Toronto’s nearby Town of Whitby seems to have slipped under the radar of Dundas name change activists and petitioners.
“I am not aware of any proposal or campaign to rename Dundas Street [in Whitby],” Mayor Don Mitchell told Durham Post.
Asked if there is a related proposal – from council members or residents – that the council is studying, the mayor said: “I cannot speculate on what council might do but I am personally opposed to cancel culture and am proud to be Canadian and very lucky to live in the greatest country in the world.”
A representative of the Durham Black Accountability Coalition (DBAC) was not aware of any move to petition renaming of Dundas St in Whitby. “I don’t know if anyone on the DBAC team is taking action on this,” the representative told Durham Post.
Toronto City Council yesterday voted 17-7 to change the name of the street, the subway station, parks and other landmarks associated with the name of Henry Dundas, a Scottish politician who opposed and delayed Britain’s withdrawal from the slave trade in the late 18th century. Toronto residents started a petition in 2020 to change the name, and it gained wide traction and has been backed by Toronto Mayor John Tory. It was brought about as an indirect result of George Floyd’s death in Minneapolis last summer.
Henry Dundas never visited Toronto.
Whitby celebrated Black History Month in February and will mark ‘International Day for the Remembrance of the Slave Trade and its Abolition’ on August 23 this year.
In Toronto’s eastern adjoining Durham Region with Pickering, Ajax, Whitby, Oshawa and Clarington, only Whitby still retains the Dundas street name. In the rest of the communities, the name of the roadway is mostly King Street or Highway 2 [it is sometimes also referred to as Kingston Road or Old Kingston Road], and beyond Newtonville, to County Rd 2. Mississuaga, on the western border of Toronto, too has a Dundas St.
The Town of Whitby has joined other Durham municipalities – and the world – in raising its voice against racism following George Floyd’s death at the hands of police officer Derek Chauvin, and the resulting global outrage.

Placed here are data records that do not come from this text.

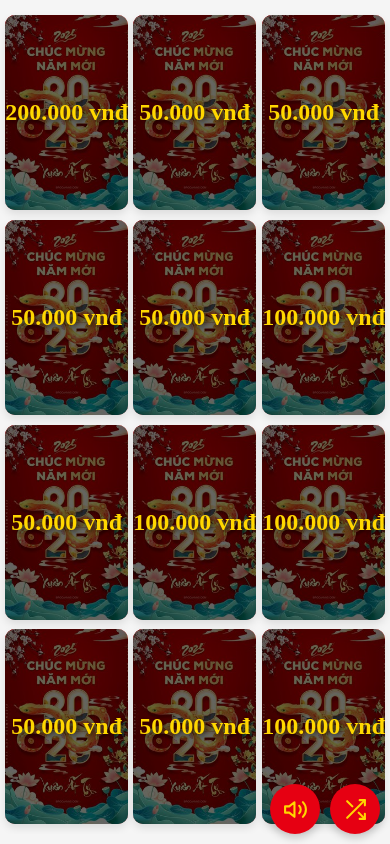
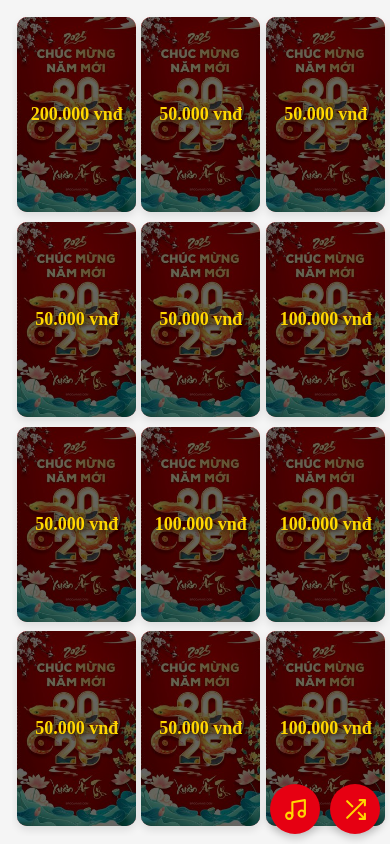
Before and after one commit to chau-nm/lixi2025, a plain HTML site: page index.html in a window 390 px wide. Drawn offline with nearby package versions, Linux system fonts and the light colour scheme.

Commit message:
fix: ui, icon music

```diff
--- a/script.js
+++ b/script.js
@@ -241,4 +241,3 @@ const updateMusicButtonIcon = () => {
 }
 
 initializeGame()
-playMusic()
--- a/style.css
+++ b/style.css
@@ -3,23 +3,21 @@ html {
     margin: 0;
     padding: 0;
     height: 100%;
+    background: #f5f5f5;
     overflow: hidden;
-    background: #f5f5f5;
 }
 
 #app {
-    width: 100vw;
+    padding: 12px;
+    width: calc(100% - 12px);
     height: 100vh;
-    display: flex;
-    justify-content: center;
-    align-items: center;
-    perspective: 1000px;
+    overflow-y: auto;
 }
 
 .lucky-money-wrapper {
     display: grid;
     grid-template-columns: repeat(6, 1fr);
-    gap: 10px;
+    grid-gap: 30px;
     width: 100%;
     padding: 10px;
     box-sizing: border-box;
@@ -169,7 +167,8 @@ html {
     }
 
     .lucky-money-back-content {
-        font-size: 24px;
+        font-size: 18px;
+        text-align: center;
     }
 
 
```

End of last September, it held its first webinar: Addressing Anti-Black Racism. It has set up a Whitby Diversity and Inclusion Advisory Committee (DIAC), and has marked June as the Pride Month, National Indigenous History Month and Black Music Month.
“As we reflect on recent events, we stand strong against anti-black, anti-indigenous and any form of racism. It has no place in our community or anywhere in the world. As a council, we continue to work with DIAC and other members of our community to support a safe and inclusive town for all,” Mayor Don Mitchell, said last June.